The Local Glow
The neighbors have put medical masks
over every flower in their front yard.
And they’ve wrapped the plum tree
in a silver blanket, like astronauts use.
The front door wears a red wreath,
I forget what that means. A new baby?
A blooming death? When the mailman
came yesterday, they scared him away
by waving a picture of their dog.
Tonight, the house is dark, except
for one green window. Every now
and then someone crosses it, like
a slow camera, like a subway
at the bottom of the sea.
I’ve watched since the sun fell down
and no one’s come or gone.
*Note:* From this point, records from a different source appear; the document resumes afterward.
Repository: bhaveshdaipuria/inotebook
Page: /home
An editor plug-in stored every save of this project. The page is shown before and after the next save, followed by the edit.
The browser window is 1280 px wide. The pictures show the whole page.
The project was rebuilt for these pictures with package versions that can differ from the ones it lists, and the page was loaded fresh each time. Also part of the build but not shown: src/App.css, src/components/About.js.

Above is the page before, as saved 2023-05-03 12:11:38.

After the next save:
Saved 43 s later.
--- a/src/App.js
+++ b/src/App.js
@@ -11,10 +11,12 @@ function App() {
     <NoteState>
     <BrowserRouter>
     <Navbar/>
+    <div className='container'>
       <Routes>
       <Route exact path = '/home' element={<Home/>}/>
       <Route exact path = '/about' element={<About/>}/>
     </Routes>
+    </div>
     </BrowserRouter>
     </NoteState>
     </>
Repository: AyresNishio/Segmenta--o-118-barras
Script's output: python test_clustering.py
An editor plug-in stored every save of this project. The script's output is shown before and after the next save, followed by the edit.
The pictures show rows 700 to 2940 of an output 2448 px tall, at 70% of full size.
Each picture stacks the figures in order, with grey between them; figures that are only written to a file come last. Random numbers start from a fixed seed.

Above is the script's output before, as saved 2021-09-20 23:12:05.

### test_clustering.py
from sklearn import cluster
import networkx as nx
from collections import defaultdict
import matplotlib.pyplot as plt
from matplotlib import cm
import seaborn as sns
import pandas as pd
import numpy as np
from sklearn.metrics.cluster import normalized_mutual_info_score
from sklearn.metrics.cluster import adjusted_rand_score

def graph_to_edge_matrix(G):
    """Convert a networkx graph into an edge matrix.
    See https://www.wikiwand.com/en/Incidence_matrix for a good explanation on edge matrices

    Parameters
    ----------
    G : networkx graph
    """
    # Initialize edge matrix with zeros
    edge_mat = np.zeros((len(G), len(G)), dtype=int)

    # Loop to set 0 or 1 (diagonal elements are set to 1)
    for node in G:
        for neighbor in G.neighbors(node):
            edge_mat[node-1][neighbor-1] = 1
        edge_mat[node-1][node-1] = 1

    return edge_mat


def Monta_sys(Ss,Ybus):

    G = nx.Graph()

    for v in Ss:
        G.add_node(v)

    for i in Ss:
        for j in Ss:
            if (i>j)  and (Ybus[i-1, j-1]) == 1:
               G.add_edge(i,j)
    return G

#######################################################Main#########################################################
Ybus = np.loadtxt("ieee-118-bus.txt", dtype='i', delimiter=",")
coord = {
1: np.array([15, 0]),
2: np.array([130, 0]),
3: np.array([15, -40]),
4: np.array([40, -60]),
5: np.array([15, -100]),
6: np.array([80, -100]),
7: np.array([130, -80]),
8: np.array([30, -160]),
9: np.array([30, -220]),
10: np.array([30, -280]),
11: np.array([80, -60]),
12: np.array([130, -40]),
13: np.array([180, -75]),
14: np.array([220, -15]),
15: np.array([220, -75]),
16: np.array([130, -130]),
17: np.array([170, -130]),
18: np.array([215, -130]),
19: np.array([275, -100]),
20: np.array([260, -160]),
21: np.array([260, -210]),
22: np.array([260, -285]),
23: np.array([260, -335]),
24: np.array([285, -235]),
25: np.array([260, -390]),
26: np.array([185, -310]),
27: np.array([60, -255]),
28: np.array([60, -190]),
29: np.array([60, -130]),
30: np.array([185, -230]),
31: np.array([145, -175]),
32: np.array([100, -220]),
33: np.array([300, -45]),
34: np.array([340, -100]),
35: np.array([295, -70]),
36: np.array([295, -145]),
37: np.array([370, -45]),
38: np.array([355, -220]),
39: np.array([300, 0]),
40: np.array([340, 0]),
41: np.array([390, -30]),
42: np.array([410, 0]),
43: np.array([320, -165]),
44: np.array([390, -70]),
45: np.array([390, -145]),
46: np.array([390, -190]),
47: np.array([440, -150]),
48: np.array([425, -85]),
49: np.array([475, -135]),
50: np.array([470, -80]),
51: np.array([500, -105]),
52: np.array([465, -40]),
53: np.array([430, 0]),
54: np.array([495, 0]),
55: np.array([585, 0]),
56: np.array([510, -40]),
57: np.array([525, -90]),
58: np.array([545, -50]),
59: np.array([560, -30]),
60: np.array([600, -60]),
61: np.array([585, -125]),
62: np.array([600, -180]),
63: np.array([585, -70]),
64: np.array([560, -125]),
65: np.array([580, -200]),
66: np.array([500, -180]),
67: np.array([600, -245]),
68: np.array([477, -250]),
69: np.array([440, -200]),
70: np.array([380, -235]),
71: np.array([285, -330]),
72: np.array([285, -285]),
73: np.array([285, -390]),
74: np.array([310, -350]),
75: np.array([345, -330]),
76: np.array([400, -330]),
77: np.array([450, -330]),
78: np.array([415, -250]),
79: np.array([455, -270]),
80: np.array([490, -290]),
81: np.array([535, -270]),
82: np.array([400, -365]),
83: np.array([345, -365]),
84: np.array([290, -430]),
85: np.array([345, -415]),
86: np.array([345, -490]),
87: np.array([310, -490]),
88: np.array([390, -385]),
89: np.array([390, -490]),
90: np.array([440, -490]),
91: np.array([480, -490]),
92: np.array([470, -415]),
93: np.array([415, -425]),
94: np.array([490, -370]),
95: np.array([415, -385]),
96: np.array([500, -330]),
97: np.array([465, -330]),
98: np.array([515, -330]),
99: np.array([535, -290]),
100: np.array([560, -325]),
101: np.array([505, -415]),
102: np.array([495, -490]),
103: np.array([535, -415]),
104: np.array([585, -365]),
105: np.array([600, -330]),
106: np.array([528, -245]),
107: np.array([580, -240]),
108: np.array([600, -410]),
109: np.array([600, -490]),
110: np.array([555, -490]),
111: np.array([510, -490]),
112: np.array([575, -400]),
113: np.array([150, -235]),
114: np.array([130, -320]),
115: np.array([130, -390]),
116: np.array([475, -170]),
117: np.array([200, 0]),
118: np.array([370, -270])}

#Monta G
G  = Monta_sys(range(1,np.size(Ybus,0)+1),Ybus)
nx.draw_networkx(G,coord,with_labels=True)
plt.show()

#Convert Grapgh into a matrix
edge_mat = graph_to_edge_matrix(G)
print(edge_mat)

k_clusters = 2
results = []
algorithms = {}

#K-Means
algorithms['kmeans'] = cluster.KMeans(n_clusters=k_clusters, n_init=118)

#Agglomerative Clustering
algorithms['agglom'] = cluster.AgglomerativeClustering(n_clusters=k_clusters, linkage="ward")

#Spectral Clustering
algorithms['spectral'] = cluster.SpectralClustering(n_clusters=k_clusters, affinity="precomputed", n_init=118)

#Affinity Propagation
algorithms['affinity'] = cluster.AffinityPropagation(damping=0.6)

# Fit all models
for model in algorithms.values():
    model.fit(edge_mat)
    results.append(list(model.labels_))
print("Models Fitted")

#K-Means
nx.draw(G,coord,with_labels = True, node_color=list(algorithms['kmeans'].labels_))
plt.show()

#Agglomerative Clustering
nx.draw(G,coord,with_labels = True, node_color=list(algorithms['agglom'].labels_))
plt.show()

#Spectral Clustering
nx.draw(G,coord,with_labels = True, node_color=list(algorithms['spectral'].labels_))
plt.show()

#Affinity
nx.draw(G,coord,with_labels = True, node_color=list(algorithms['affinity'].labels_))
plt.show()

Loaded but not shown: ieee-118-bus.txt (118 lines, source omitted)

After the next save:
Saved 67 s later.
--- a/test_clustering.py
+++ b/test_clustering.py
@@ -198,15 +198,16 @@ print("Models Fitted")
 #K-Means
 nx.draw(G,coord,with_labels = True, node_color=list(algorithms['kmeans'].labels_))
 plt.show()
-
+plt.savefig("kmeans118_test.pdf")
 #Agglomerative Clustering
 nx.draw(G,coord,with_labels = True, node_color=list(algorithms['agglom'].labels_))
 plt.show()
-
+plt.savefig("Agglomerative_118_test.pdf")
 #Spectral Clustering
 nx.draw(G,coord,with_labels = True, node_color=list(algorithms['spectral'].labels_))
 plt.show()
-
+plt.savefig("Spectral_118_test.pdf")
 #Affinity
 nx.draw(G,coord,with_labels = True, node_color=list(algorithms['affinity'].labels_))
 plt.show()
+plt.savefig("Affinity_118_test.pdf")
I can
just make out the wreath, a frozen
hoop of flame. Two of the flowers are
dead, fallen forward on their masks.
The rest are watching me. I want to
go over and ask if anyone needs help.
Do they need blood or decorations?
But I’m afraid of the dog. I’m afraid
I might catch the light.
The Spaceship and After
It landed in the sorghum, after midnight or so,
with a sound like the whole town was balling up
a love letter it couldn’t write.
I didn’t want to go, but you made me. I mean
the thought of you made me dress and find
a flashlight. There was a glow
about mid-field, green or was it pink—strange
how those colors trade places in the eye—
and all the while I walked
I was thinking, Are you awake? Do you know
you’re making me do this? Pulling through
the stalks always feels like climbing stairs.
What would I do when I got there?
I knew what I hoped to find, a person from
another world who could better explain this one.
Stairs that collapse as I go.
But it was luckier than that. There was a boat,
just big enough for two people and it had
definitely fallen from the sky because
the bottom was burnt and smoking. The pilots
were still in their seats, looking a little stunned
perhaps. I couldn’t make out faces,
if they had them. It was the way they held the oars,
as if wondering how to row through soil.
Welcome, I said, What’s mine is yours.
Neither spoke, but one raised its paddle, as if
to wave. I left them and walked to your house.
Everyone likes to hear Yes.
Brendan Constantine's work has appeared in Best American Poetry, Tin House, Poem-A-Day, Prairie Schooner, Poetry Daily, Ploughshares, and many other journals. His most recent collections are Dementia, My Darling (2016) from Red Hen Press and Bouncy Bounce (2018), a chapbook from Blue Horse Press. He has received support and commissions from MOCA, the Getty Museum, James Irvine Foundation, and the National Endowment for the Arts. He currently teaches creative writing at the Windward School. Since 2017 he has been developing poetry workshops for people with aphasia.